The Mysteries of Gestingthorpe Roman villa November 28 2014

Reporter: Anne Grimshaw

Gestingthorpe Roman Villa Ashley Cooper Nov 2014
It is always a pleasure to listen to Ashley Cooper talking so passionately about his farm, his father, their mutual interest in history and their archaeological finds around the Roman villa on their land at Gestingthorpe.
    Ashley illustrated his talk on November 28th with photos of the villa’s remains, the excavations, finds and artefacts but even more vivid were the beautiful watercolours by Benjamin Perkins of what had probably taken place on the site at certain dates throughout the centuries. These paintings were meticulous in detail and incorporated finds, discoveries and what was known from other sources in the context of the time and the villa.
    It all began with Ashley’s father, Harold, in (I think) 1947 ploughing. Red (and some white) tiles came to the surface – what were they? Harold did not simply ignore them for, being of an enquiring mind, set about finding out what they were – they proved to be Roman roof tiles. His initial query snowballed into a full-blown archaeological excavation but without the sophisticated techniques of today.
    The villa threw up lots of stylii (writing tools), a hypocaust heating system, pudding-stone querns for milling cereals, storage jars, weighing scales, horse harness decorations, tweezers, nail clippers – and many other items of everyday life in Roman Gestingthorpe. A painting showed a very elegant Roman lady wearing a locally found necklace, hairpins and a fish brooch. Was she an early Christian Romano-British woman?

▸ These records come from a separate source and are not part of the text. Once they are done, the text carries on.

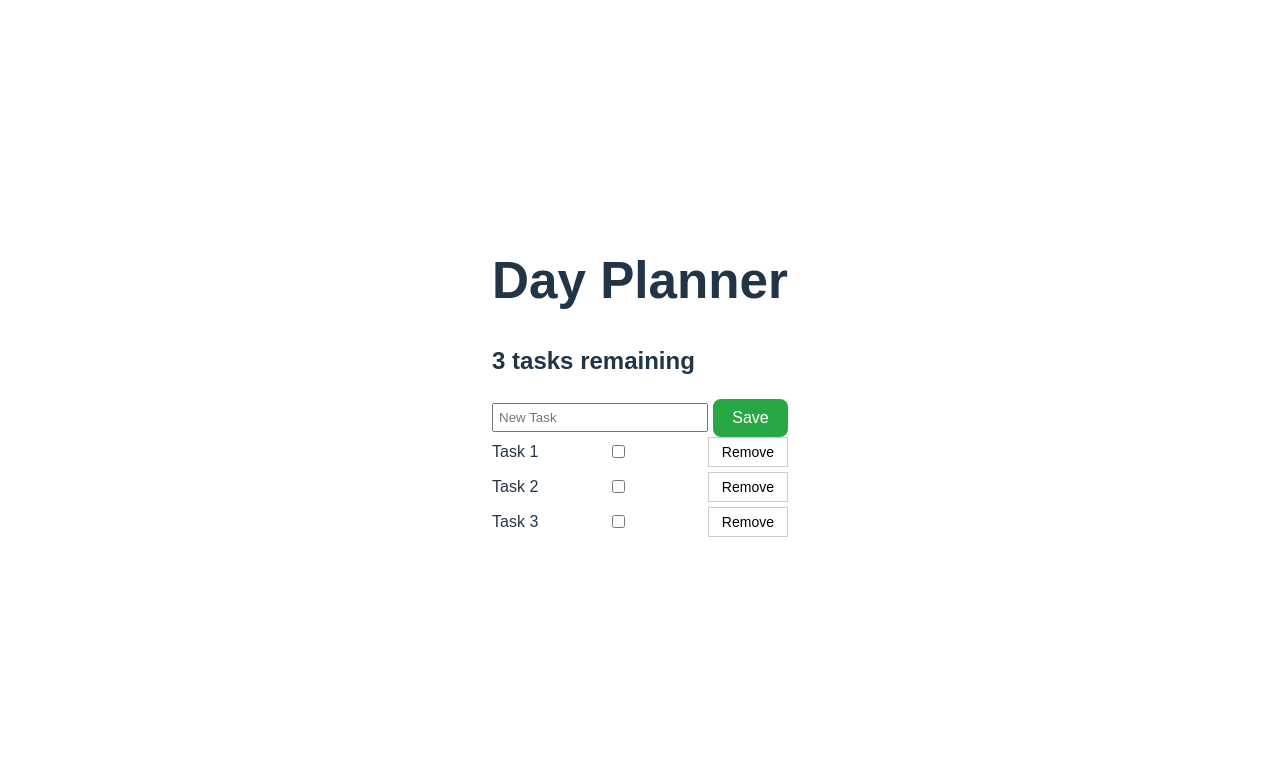
Repository: GavinPahal/lab5
Page: /
An editor plug-in stored every save of this project. The page is shown before and after the next save, followed by the edit.
The browser window is 1280 px wide. The pictures show the whole page.
The project was rebuilt for these pictures with package versions that can differ from the ones it lists, and the page was loaded fresh each time. Also part of the build but not shown: vite.config.js.

Above is the page before, as saved 2024-10-11 18:02:25.

After the next save:
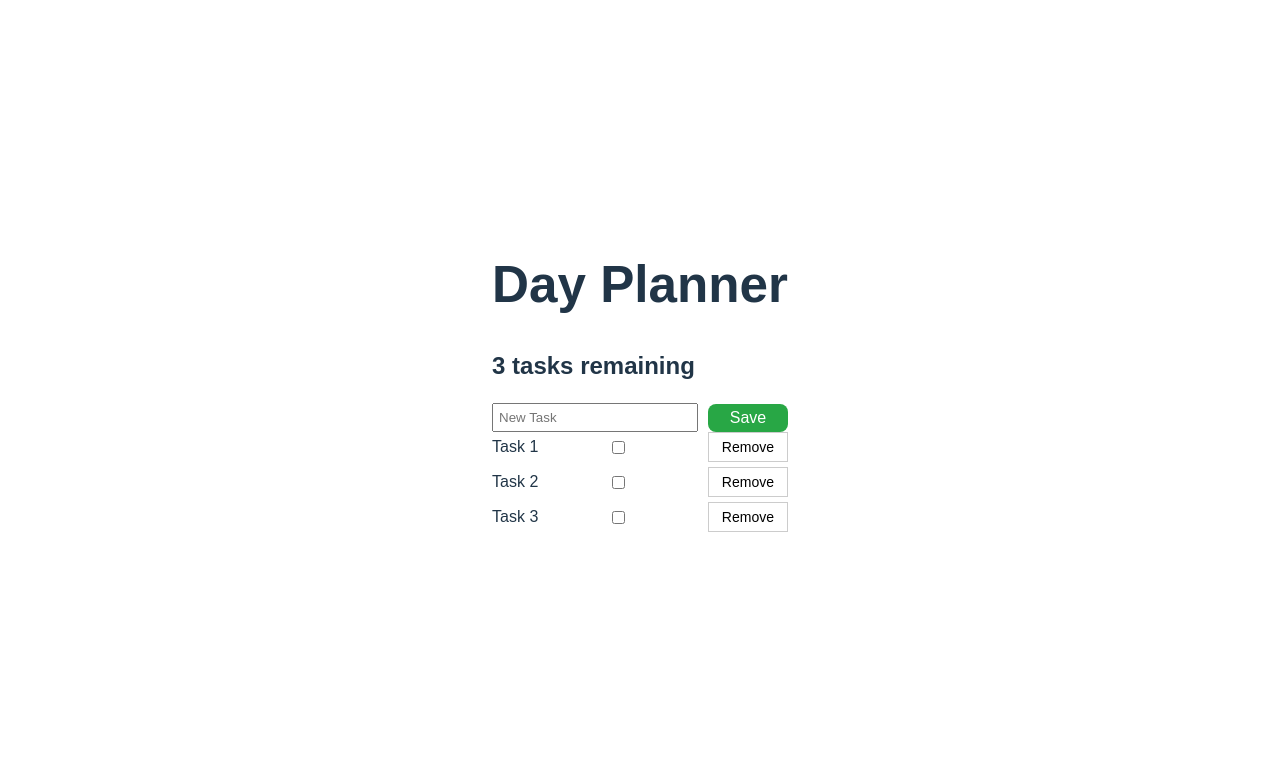
Saved 81 s later.
--- a/components/TaskForm.jsx
+++ b/components/TaskForm.jsx
@@ -13,15 +13,21 @@ function TaskForm({ addTask }) {
   };
 
   return (
-    <form onSubmit={handleSubmit} style={{ display: 'flex', alignItems: 'center' }}>
+    <form onSubmit={handleSubmit} style={{ display: 'flex', alignItems: 'center', width: '100%' }}>
       <input
         type="text"
         placeholder="New Task"
         value={taskName}
         onChange={(e) => setTaskName(e.target.value)}
-        style={{ flex: 1, marginRight: '5px' }} // Flex to take remaining space
+        style={{
+          flex: 1, // Take remaining space
+          marginRight: '10px', // Space between input and button
+          padding: '5px', // Padding for the input
+        }}
       />
-      <button type="submit" className="save">Save</button>
+      <button type="submit" className="save" style={{ width: '80px', padding: '5px' }}>
+        Save
+      </button>
     </form>
   );
 }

Gestingthorpe was a market and settlement on a main road, the line of which can be followed but where was the road? There is no sign of it and so it may have been a ‘green road’ that would have left no trace.

    The most exciting find was part of a mould. What had it been used for? Making bronze statuettes of the god of wine, Bacchus. At the time of discovery, the mould was the first evidence that the sophisticated lost-wax process had been used in Roman Britain.
    Ashley’s last slide was a painting showing the villa in its last days: its roof had caved in, its walls were falling down, plants were growing all over it, a door hung on by one hinge. Ashley said that if he could go back in time he would love to speak to the last person who closed that door as he left Gestingthorpe Roman villa for the last time about 1,600 years ago…
Addendum: In 2014 Ashley was awarded the prestigious Farming and Wildlife Advisory Group’s ‘Silver Lapwing’ Farming and Conservation Award by His Grace The Duke of Westminster.  The award, sponsored by Waitrose, recognises the extensive efforts Ashley makes to protect and enhance the countryside. The farm was chosen from a national shortlist of four farms, each selected for demonstrating outstanding commitment to good environmental practices, alongside the production of food.